The session was to be followed after nightfall by a silent candle-lit vigil in Heldenplatz (Heroes Square) in the heart of Vienna, where huge crowds once cheered Hitler's return to his homeland at the head of Nazi legions.

On March 12, 1938, tens of thousands of Wehrmacht troops crossed the German border into Austria, sent by Adolf Hitler at the request of the Nazis' Austrian partners, to ensure a smooth takeover.

It was the first step in Nazi Germany's bid to take over most of Europe in WW II, and met with no Austrian resistance. Three days later, Hitler basked in the adoration of hundreds of thousands of cheering Austrians who packed the downtown Vienna square.

These events marked the beginning of Austria's Nazi period, during which it supplied officers and soldiers to the SS forces and supported the German war effort. They also ended Jewish life in Austria. The country's 200,000 Jews were violently cast out of public life, their property confiscated, tens of thousands forced to flee penniless, and some 65,000 murdered in concentration camps.

Some 80,000 candles were to be lit in Heldenplatz, representing each Austrian killed under Nazi tyranny - including the 65,000 Jews.

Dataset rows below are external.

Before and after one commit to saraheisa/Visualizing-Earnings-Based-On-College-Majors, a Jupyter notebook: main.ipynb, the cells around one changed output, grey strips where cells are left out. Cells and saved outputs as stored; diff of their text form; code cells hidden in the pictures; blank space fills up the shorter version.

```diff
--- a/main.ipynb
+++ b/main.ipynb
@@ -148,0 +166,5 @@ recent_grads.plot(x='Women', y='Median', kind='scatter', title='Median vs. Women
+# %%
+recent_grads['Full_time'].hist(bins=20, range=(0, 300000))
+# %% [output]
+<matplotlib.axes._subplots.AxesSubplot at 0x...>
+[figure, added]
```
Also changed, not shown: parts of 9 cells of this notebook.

The Austrian leaders' public contrition reawakened the discussion about the extent to which Austrians were victims of Nazism or willing accomplices. Most Austrians now agree, after decades of denial, that they were deeply complicit in the Nazi machinery of war and genocide.

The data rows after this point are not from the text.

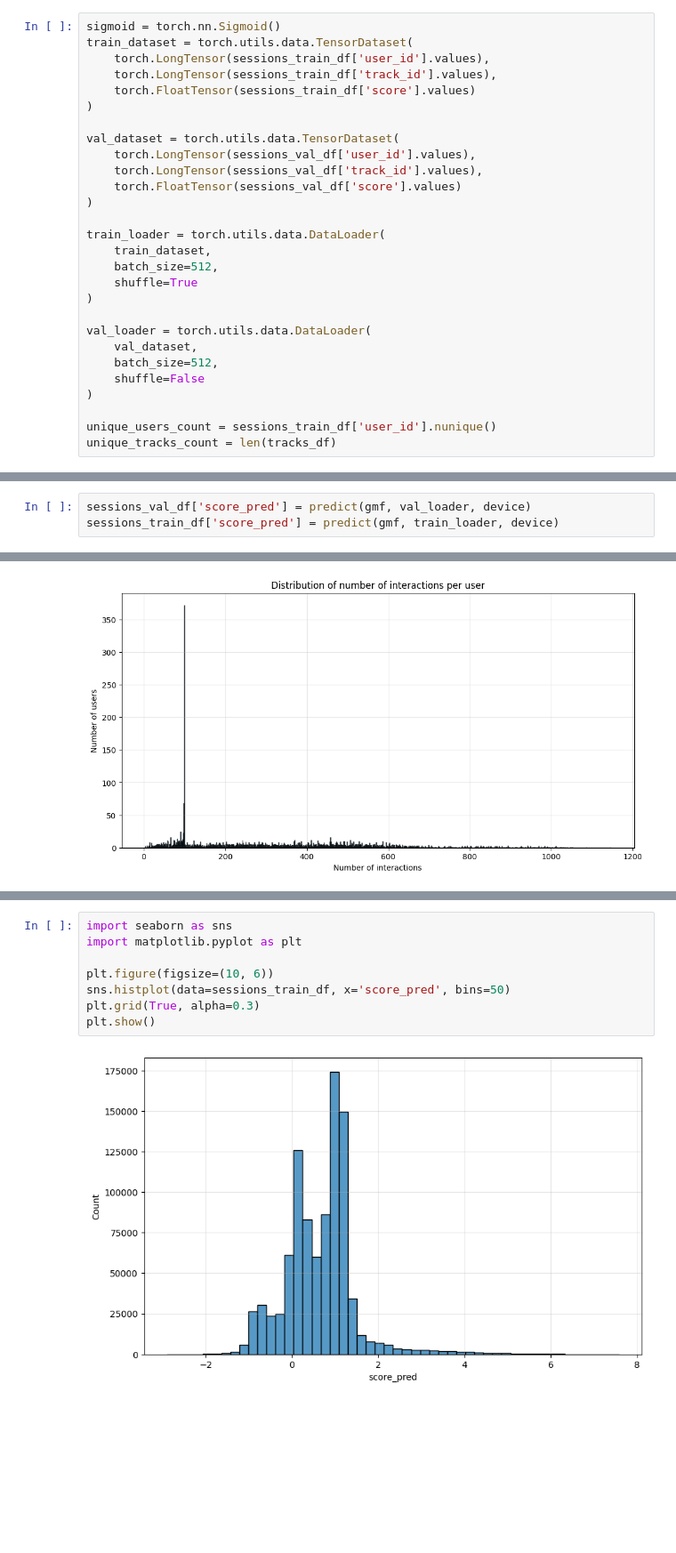
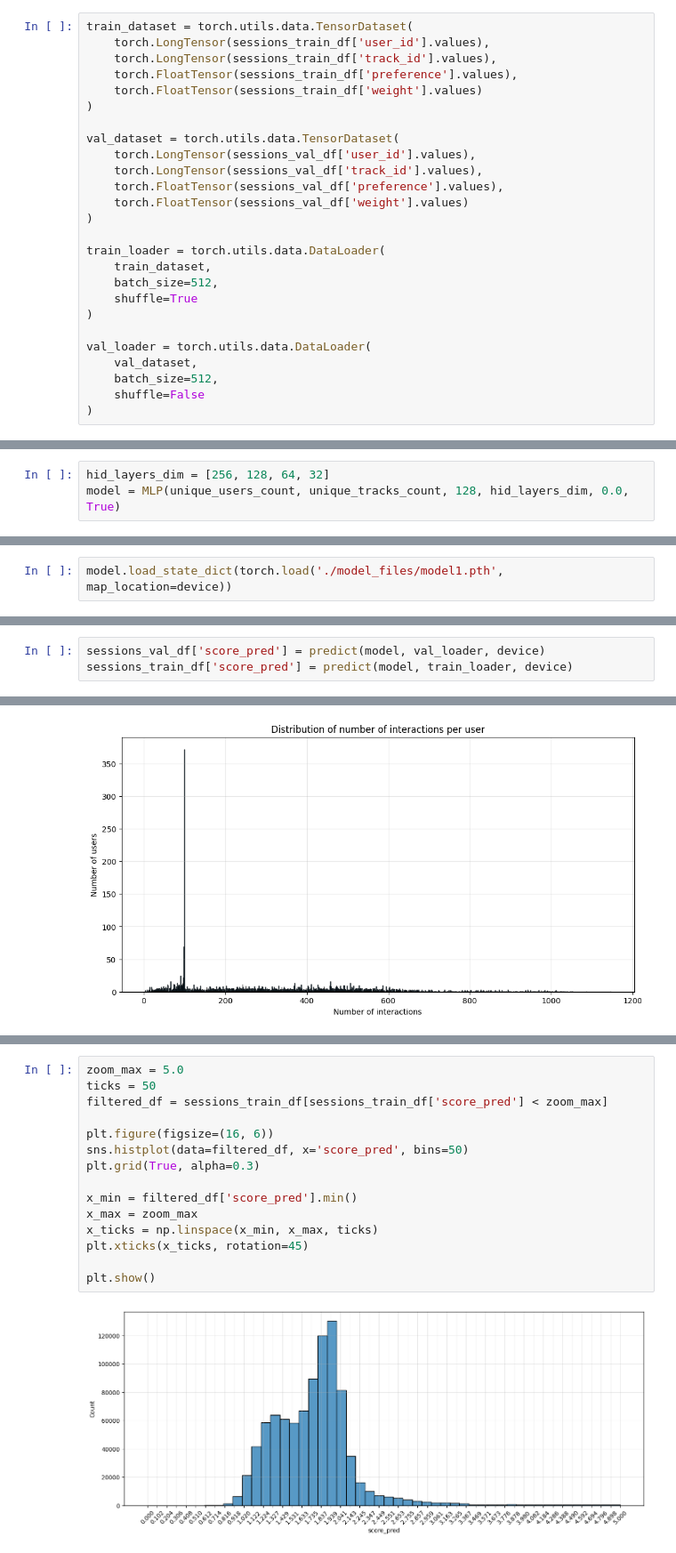
Before and after one commit to maksbilski/playlist_recommendation_system, a Jupyter notebook: training.ipynb, the cells around one changed output, grey strips where cells are left out. Shown at 89% size. Cells and saved outputs as stored; diff of their text form; blank space fills up the shorter version.

```diff
--- a/training.ipynb
+++ b/training.ipynb
@@ -15,15 +46,16 @@ device = torch.device('cuda' if torch.cuda.is_available() else 'cpu')
 # %%
-sigmoid = torch.nn.Sigmoid()
 train_dataset = torch.utils.data.TensorDataset(
     torch.LongTensor(sessions_train_df['user_id'].values),
     torch.LongTensor(sessions_train_df['track_id'].values),
-    torch.FloatTensor(sessions_train_df['score'].values)
+    torch.FloatTensor(sessions_train_df['preference'].values),
+    torch.FloatTensor(sessions_train_df['weight'].values)
 )
 
 val_dataset = torch.utils.data.TensorDataset(
     torch.LongTensor(sessions_val_df['user_id'].values),
     torch.LongTensor(sessions_val_df['track_id'].values),
-    torch.FloatTensor(sessions_val_df['score'].values)
+    torch.FloatTensor(sessions_val_df['preference'].values),
+    torch.FloatTensor(sessions_val_df['weight'].values)
 )
 
 train_loader = torch.utils.data.DataLoader(
@@ -37,7 +69,4 @@ val_loader = torch.utils.data.DataLoader(
     batch_size=512,
     shuffle=False
 )
-
-unique_users_count = sessions_train_df['user_id'].nunique()
-unique_tracks_count = len(tracks_df)
 # %%
@@ -45 +74,4 @@ gmf = GMF(unique_users_count + 1, unique_tracks_count + 1, 64, 0.0, True, True,
+# %%
+hid_layers_dim = [256, 128, 64, 32]
+model = MLP(unique_users_count, unique_tracks_count, 128, hid_layers_dim, 0.0, True)
 # %%
@@ -63,0 +114,2 @@ plt.show()
+# %%
+model.load_state_dict(torch.load('./model_files/model1.pth', map_location=device))
@@ -75,3 +135,3 @@ print("Średnia norma item embeddings:", avg_item_norm.item())
 # %%
-sessions_val_df['score_pred'] = predict(gmf, val_loader, device)
-sessions_train_df['score_pred'] = predict(gmf, train_loader, device)
+sessions_val_df['score_pred'] = predict(model, val_loader, device)
+sessions_train_df['score_pred'] = predict(model, train_loader, device)
@@ -134,11 +250,18 @@ plt.grid(True, alpha=0.3)
 # %%
-import seaborn as sns
-import matplotlib.pyplot as plt
+zoom_max = 5.0
+ticks = 50
+filtered_df = sessions_train_df[sessions_train_df['score_pred'] < zoom_max]
 
-plt.figure(figsize=(10, 6))
-sns.histplot(data=sessions_train_df, x='score_pred', bins=50)
+plt.figure(figsize=(16, 6))
+sns.histplot(data=filtered_df, x='score_pred', bins=50)
 plt.grid(True, alpha=0.3)
+
+x_min = filtered_df['score_pred'].min()
+x_max = zoom_max
+x_ticks = np.linspace(x_min, x_max, ticks)
+plt.xticks(x_ticks, rotation=45)
+
 plt.show()
 # %% [output]
-[figure, old version]
+[figure, new version]
 # %%
```
Also changed, not shown: parts of 24 cells of this notebook.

"We cannot draw a line under the past because the events of 1938-'45 retain resonance today," said parliament President Barbara Prammer, referring to polls in which 60 percent of Austrians were weary of talk about the past. A quarter of those age 14 to 24 still yearned for a "strong leader," the poll found.

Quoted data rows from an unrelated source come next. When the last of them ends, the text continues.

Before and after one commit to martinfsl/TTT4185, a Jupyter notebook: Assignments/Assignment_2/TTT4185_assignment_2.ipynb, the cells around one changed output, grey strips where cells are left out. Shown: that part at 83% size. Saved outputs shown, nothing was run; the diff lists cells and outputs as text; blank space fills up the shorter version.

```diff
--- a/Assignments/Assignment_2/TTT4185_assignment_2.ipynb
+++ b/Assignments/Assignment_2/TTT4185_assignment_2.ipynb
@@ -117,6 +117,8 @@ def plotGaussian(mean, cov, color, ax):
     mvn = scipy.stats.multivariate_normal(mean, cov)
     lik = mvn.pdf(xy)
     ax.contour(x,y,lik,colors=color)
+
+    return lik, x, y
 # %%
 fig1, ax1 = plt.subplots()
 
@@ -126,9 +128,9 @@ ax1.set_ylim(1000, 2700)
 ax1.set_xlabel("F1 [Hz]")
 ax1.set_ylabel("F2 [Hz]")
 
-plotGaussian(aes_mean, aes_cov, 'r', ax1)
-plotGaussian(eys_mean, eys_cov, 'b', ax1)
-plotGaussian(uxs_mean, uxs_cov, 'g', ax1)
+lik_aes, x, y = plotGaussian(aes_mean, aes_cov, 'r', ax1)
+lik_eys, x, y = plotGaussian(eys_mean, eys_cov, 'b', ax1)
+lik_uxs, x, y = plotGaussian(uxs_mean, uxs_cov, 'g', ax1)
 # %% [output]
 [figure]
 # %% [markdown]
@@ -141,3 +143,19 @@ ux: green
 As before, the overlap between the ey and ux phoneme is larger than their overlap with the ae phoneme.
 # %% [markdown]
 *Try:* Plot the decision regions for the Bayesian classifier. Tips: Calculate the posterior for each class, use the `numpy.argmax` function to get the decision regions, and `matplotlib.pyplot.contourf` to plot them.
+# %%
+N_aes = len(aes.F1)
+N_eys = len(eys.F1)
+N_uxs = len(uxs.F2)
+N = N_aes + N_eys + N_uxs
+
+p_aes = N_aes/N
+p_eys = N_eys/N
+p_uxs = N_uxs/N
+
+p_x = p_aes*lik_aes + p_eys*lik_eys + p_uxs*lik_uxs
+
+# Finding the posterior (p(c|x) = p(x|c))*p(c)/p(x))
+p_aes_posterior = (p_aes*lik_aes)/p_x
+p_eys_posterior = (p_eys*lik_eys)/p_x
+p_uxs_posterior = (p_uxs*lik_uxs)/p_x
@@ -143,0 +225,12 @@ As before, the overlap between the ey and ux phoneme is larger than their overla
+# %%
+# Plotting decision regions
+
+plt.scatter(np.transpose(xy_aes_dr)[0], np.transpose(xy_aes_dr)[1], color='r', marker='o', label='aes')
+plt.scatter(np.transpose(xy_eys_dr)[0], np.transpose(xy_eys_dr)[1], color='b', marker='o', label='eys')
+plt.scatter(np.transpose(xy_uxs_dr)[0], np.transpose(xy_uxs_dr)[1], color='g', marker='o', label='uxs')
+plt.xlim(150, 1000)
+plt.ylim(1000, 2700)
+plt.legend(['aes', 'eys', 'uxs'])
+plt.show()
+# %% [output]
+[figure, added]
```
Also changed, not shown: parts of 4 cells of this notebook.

The post-war position that Austrians were victims of Hitler had proven to be "a fiction of history", she said. But Austria only "belatedly acknowledged injustices" done in its name by agreeing to a reparations fund for Jews within the past decade.

Chancellor Alfred Gusenbauer and President Heinz Fischer presided over the special parliamentary session of soul-searching speeches about Hitler's annexation of Austria - a decidedly dark chapter in the nation's history.

Gusenbauer said no amount of restitution would ever make amends. "No compensation can ever diminish the wrong that the Nazis did to our Jewish fellow citizens," he said, adding: "No payoff can undo the inexcusable."

"I can only humbly beg survivors and their relatives to accept this gesture for what it is: a trifling acknowledgment of the injustice that was done to you," Gusenbauer told the assembly.

Austria had refused for decades to accept responsibility for the fate of its Jews, and only in 2000 did the government sign an agreement to compensate Jews whose property had been confiscated or looted.

Despite this, Vienna has been blasted by Jewish organizations for limiting the overall compensation for Jewish property to $210 million - an estimated 13 percent of the lost property's worth.

As part of the memorial events, the Austrian government and the Jewish community on Tuesday inaugurated the Jewish sports club Hakoach, which had been seized by the Nazis 70 years ago.

Vienna's once-vibrant Jewish community founded the club in 1909, and it produced a number of Olympic athletes. But the Nazis seized it in 1938 after Hitler's annexed Austria, and organizers struggled for years to acquire property for a new clubhouse.

Separately, Gusenbauer and conservative leader Wilhelm Molterer announced the establishment of a Vienna branch of the Simon Wiesenthal Center, which hunts Nazi war-crime suspects.

The Center has accused Austria and some other countries of lacking political will to ferret out war criminals on their soil.